(EXERCISE BRIEF):
Could you copy the records below exactly, leaving out any pictures they include?

(AVAILABLE RECORDS):
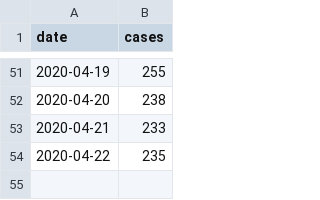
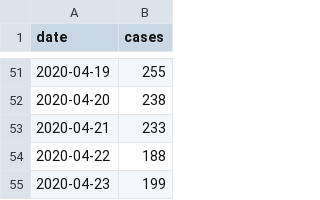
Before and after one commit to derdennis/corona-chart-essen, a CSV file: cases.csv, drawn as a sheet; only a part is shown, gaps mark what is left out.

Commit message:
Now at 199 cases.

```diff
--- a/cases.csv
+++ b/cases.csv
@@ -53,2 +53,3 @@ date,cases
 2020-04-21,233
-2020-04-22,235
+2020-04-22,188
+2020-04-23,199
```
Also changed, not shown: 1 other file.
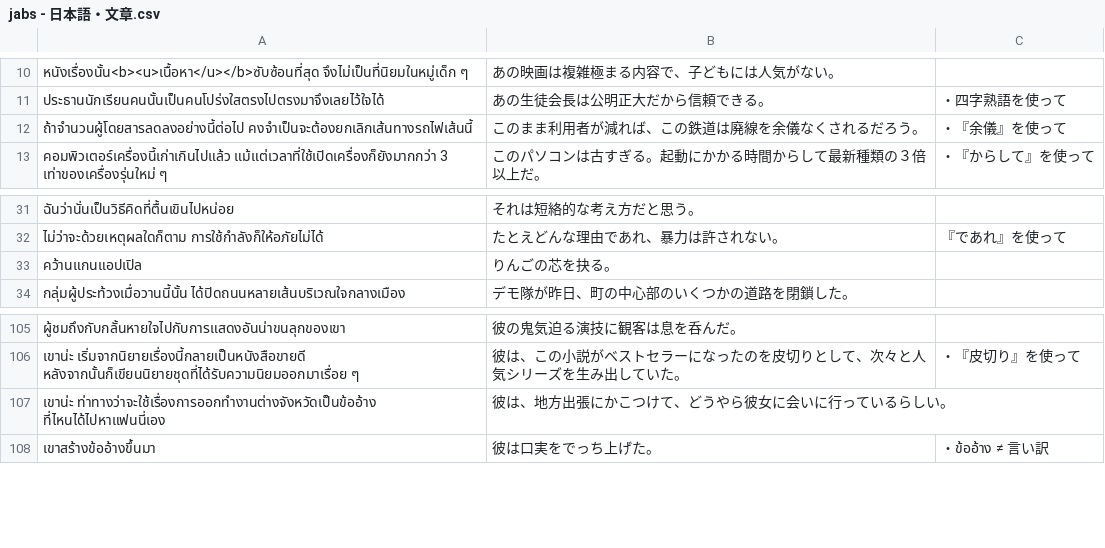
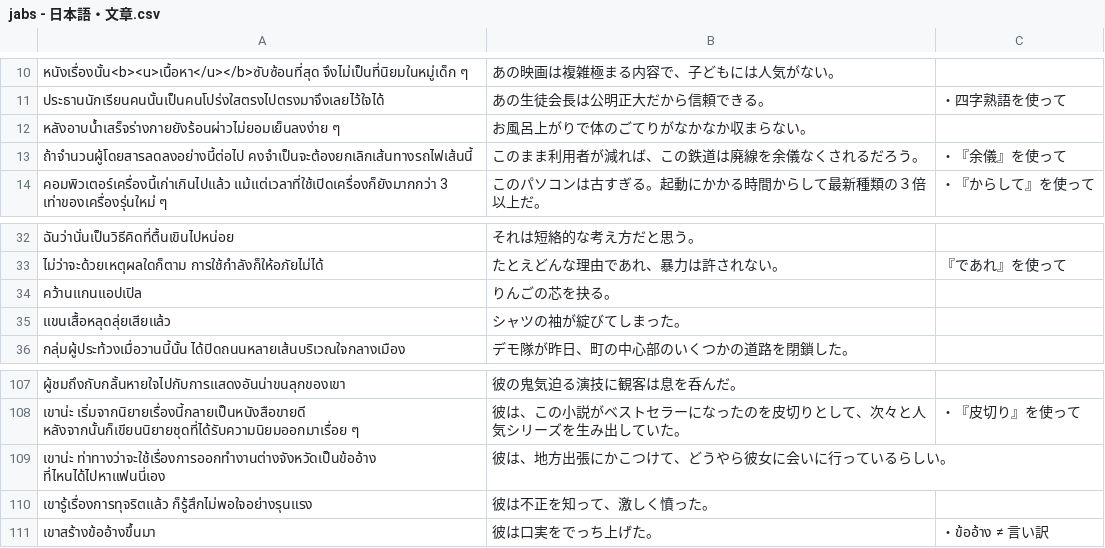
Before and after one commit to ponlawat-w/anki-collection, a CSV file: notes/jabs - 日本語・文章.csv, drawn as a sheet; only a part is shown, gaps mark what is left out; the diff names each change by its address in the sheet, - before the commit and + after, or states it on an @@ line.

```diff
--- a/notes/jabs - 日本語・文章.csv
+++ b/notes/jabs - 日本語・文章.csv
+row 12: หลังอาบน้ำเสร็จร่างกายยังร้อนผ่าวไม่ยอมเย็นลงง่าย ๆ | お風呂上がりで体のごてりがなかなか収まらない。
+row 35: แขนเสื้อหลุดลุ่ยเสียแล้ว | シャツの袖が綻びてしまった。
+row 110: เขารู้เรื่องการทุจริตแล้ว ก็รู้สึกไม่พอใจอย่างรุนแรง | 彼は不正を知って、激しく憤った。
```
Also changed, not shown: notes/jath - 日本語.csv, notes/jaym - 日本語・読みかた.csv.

(EXPECTED OUTPUT):
Before and after one commit to derdennis/corona-chart-essen, a CSV file: cases.csv, drawn as a sheet; only a part is shown, gaps mark what is left out.

Commit message:
Now at 199 cases.

```diff
--- a/cases.csv
+++ b/cases.csv
@@ -53,2 +53,3 @@ date,cases
 2020-04-21,233
-2020-04-22,235
+2020-04-22,188
+2020-04-23,199
```
Also changed, not shown: 1 other file.
Before and after one commit to ponlawat-w/anki-collection, a CSV file: notes/jabs - 日本語・文章.csv, drawn as a sheet; only a part is shown, gaps mark what is left out; the diff names each change by its address in the sheet, - before the commit and + after, or states it on an @@ line.

```diff
--- a/notes/jabs - 日本語・文章.csv
+++ b/notes/jabs - 日本語・文章.csv
+row 12: หลังอาบน้ำเสร็จร่างกายยังร้อนผ่าวไม่ยอมเย็นลงง่าย ๆ | お風呂上がりで体のごてりがなかなか収まらない。
+row 35: แขนเสื้อหลุดลุ่ยเสียแล้ว | シャツの袖が綻びてしまった。
+row 110: เขารู้เรื่องการทุจริตแล้ว ก็รู้สึกไม่พอใจอย่างรุนแรง | 彼は不正を知って、激しく憤った。
```
Also changed, not shown: notes/jath - 日本語.csv, notes/jaym - 日本語・読みかた.csv.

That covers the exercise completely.